Trends come and go. For the Detroit Red Wings one trend has to go, slow starts. Sure the Red Wings came back and beat both the Pittsburgh Penguins and Ottawa Senators, but not before the team dug themselves in a hole. The team was unable to come back when they fell behind in Buffalo, justifying the need for a more consistent start to games. So how has starting games slowly grown into a near trend? How does the team fight for more consistent play? These are two questions that must be addressed.
The Detroit Red Wings rank 28th out of 32 in faceoff percentage at 44.3%. This is an area the team needs to get better in. Time and time again, they start games in their own end because of deficiencies in the faceoff circle.
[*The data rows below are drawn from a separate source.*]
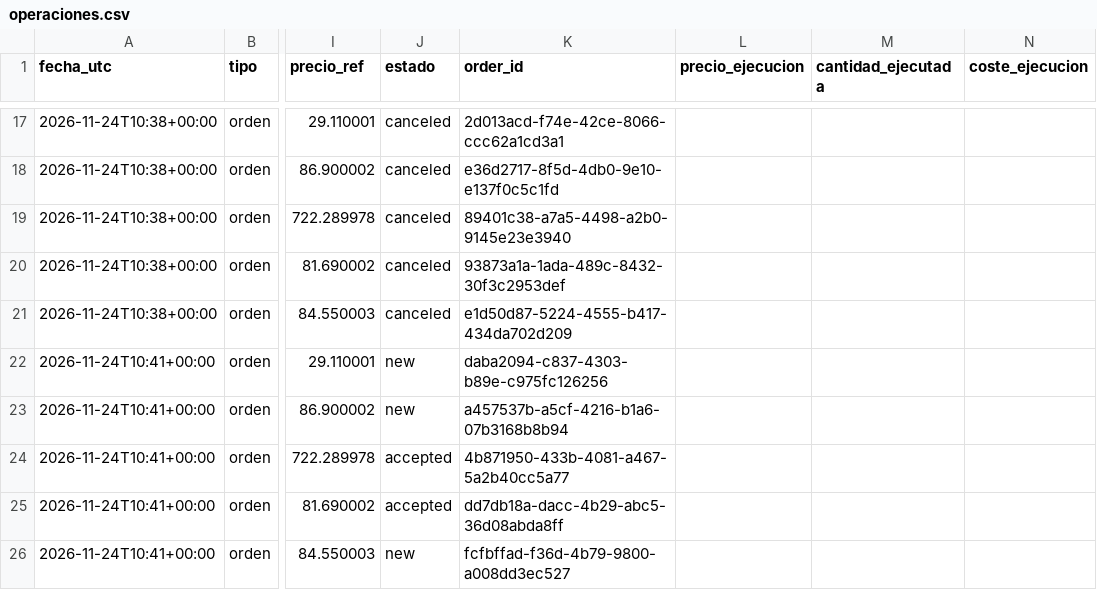
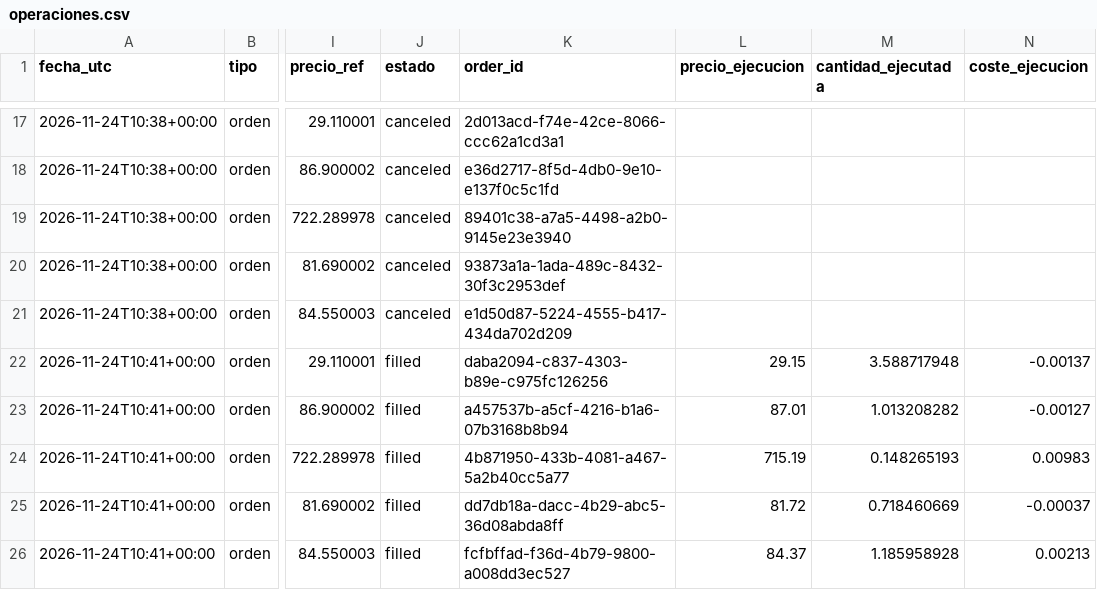
Before and after one commit to Alejandroacpt/trading-agents, a CSV file: diario/operaciones.csv, drawn as a sheet; only a part is shown, gaps mark what is left out; the diff names each change by its address in the sheet, - before the commit and + after, or states it on an @@ line.

```diff
--- a/diario/operaciones.csv
+++ b/diario/operaciones.csv
-J22:J23 (estado): new
+J22:J23 (estado): filled
-L22 (precio_ejecucion): (empty)
+L22 (precio_ejecucion): 29.15
-M22 (cantidad_ejecutada): (empty)
+M22 (cantidad_ejecutada): 3.588717948
-N22 (coste_ejecucion): (empty)
+N22 (coste_ejecucion): -0.00137
-L23 (precio_ejecucion): (empty)
+L23 (precio_ejecucion): 87.01
-M23 (cantidad_ejecutada): (empty)
+M23 (cantidad_ejecutada): 1.013208282
-N23 (coste_ejecucion): (empty)
+N23 (coste_ejecucion): -0.00127
-J24:J25 (estado): accepted
+J24:J25 (estado): filled
-L24 (precio_ejecucion): (empty)
+L24 (precio_ejecucion): 715.19
-M24 (cantidad_ejecutada): (empty)
+M24 (cantidad_ejecutada): 0.148265193
-N24 (coste_ejecucion): (empty)
+N24 (coste_ejecucion): 0.00983
-L25 (precio_ejecucion): (empty)
+L25 (precio_ejecucion): 81.72
-M25 (cantidad_ejecutada): (empty)
+M25 (cantidad_ejecutada): 0.718460669
-N25 (coste_ejecucion): (empty)
+N25 (coste_ejecucion): -0.00037
-J26 (estado): new
+J26 (estado): filled
-L26 (precio_ejecucion): (empty)
+L26 (precio_ejecucion): 84.37
-M26 (cantidad_ejecutada): (empty)
+M26 (cantidad_ejecutada): 1.185958928
-N26 (coste_ejecucion): (empty)
+N26 (coste_ejecucion): 0.00213
```
Also changed, not shown: data/horario/acciones/AVGO.csv, data/horario/acciones/COST.csv, 51 other files.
The team needs to find a way to gain control of the puck and start in the offensive end of the ice. Otherwise, they will continue to play with fire by losing faceoffs and giving up quick goals.
Without Tyler Bertuzzi, Robby Fabbri, Jakub Vrana, and Filip Zadina in the lineup, the Red Wings rank 27th in scoring chances. That simply must improve. The team is amassing 18.5 scoring chances per game. 3.11 goals per game is not great, but again the offense is soon getting back players that hopefully will boost production.
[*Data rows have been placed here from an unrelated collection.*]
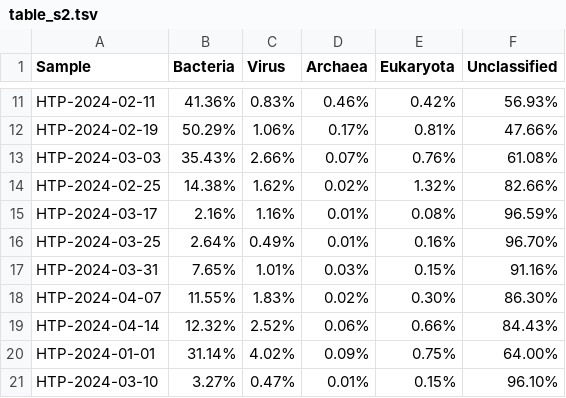
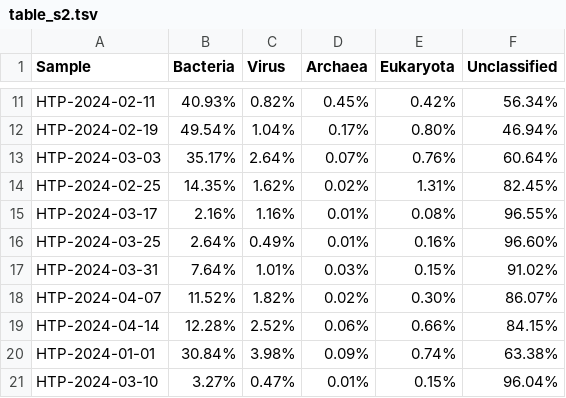
Before and after one commit to naobservatory/mgs-uci-data-paper, a TSV file: tables/table_s2.tsv, drawn as a sheet; only a part is shown, gaps mark what is left out; the diff covers the shown part only; the diff names each change by its address in the sheet, - before the commit and + after, or states it on an @@ line.

```diff
--- a/tables/table_s2.tsv
+++ b/tables/table_s2.tsv
-B11 (Bacteria): 41.36%
+B11 (Bacteria): 40.93%
-C11 (Virus): 0.83%
+C11 (Virus): 0.82%
-D11 (Archaea): 0.46%
+D11 (Archaea): 0.45%
-F11 (Unclassified): 56.93%
+F11 (Unclassified): 56.34%
-B12 (Bacteria): 50.29%
+B12 (Bacteria): 49.54%
-C12 (Virus): 1.06%
+C12 (Virus): 1.04%
-E12 (Eukaryota): 0.81%
+E12 (Eukaryota): 0.80%
-F12 (Unclassified): 47.66%
+F12 (Unclassified): 46.94%
-B13 (Bacteria): 35.43%
+B13 (Bacteria): 35.17%
-C13 (Virus): 2.66%
+C13 (Virus): 2.64%
-F13 (Unclassified): 61.08%
+F13 (Unclassified): 60.64%
-B14 (Bacteria): 14.38%
+B14 (Bacteria): 14.35%
-E14 (Eukaryota): 1.32%
+E14 (Eukaryota): 1.31%
-F14 (Unclassified): 82.66%
+F14 (Unclassified): 82.45%
-F15 (Unclassified): 96.59%
+F15 (Unclassified): 96.55%
-F16 (Unclassified): 96.70%
+F16 (Unclassified): 96.60%
-B17 (Bacteria): 7.65%
+B17 (Bacteria): 7.64%
-F17 (Unclassified): 91.16%
+F17 (Unclassified): 91.02%
-B18 (Bacteria): 11.55%
+B18 (Bacteria): 11.52%
-C18 (Virus): 1.83%
+C18 (Virus): 1.82%
-F18 (Unclassified): 86.30%
+F18 (Unclassified): 86.07%
-B19 (Bacteria): 12.32%
+B19 (Bacteria): 12.28%
-F19 (Unclassified): 84.43%
+F19 (Unclassified): 84.15%
-B20 (Bacteria): 31.14%
+B20 (Bacteria): 30.84%
-C20 (Virus): 4.02%
+C20 (Virus): 3.98%
-E20 (Eukaryota): 0.75%
+E20 (Eukaryota): 0.74%
-F20 (Unclassified): 64.00%
+F20 (Unclassified): 63.38%
-F21 (Unclassified): 96.10%
+F21 (Unclassified): 96.04%
```
Also changed, not shown: 29 edited cells elsewhere in this file, 2 other files.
How does the team begin to trend in a better position in avoiding slow starts? The easy answer is to win more faceoffs. That would help quite a bit. The Red Wings also must be better in GAA, at 3.56 and a ranking of 25th. The Red Wings need better production in the defensive end. Head coach Derek Lalonde has asked players to play a simpler game, which has mixed results. Some players, like Filip Hronek and Jake Walman, have played better, while others have struggled.
Another aspect that would help the Red Wings get off to quicker starts is the power play. This has been a woeful unit for Detroit for a while, and while it has improved, it still needs more tuning. Ranked 23rd at 18.8% is not getting it done. However, help (Bertuzzi, Vrana, Fabbri, and Zadina) is on the way. Still, to be ranked in the bottom third of the league is not good.
So to review, soon-to-be returning players should help, to what extent remains to be seen. The team needs to find a way to improve in the faceoff circle, and defensive players who have been asked to play a simple game need to adapt if that means shaking up the pairings, perhaps that should be explored.
One thing is for sure. The Detroit Red Wings must buck the trend of slow starts and become a more consistent group.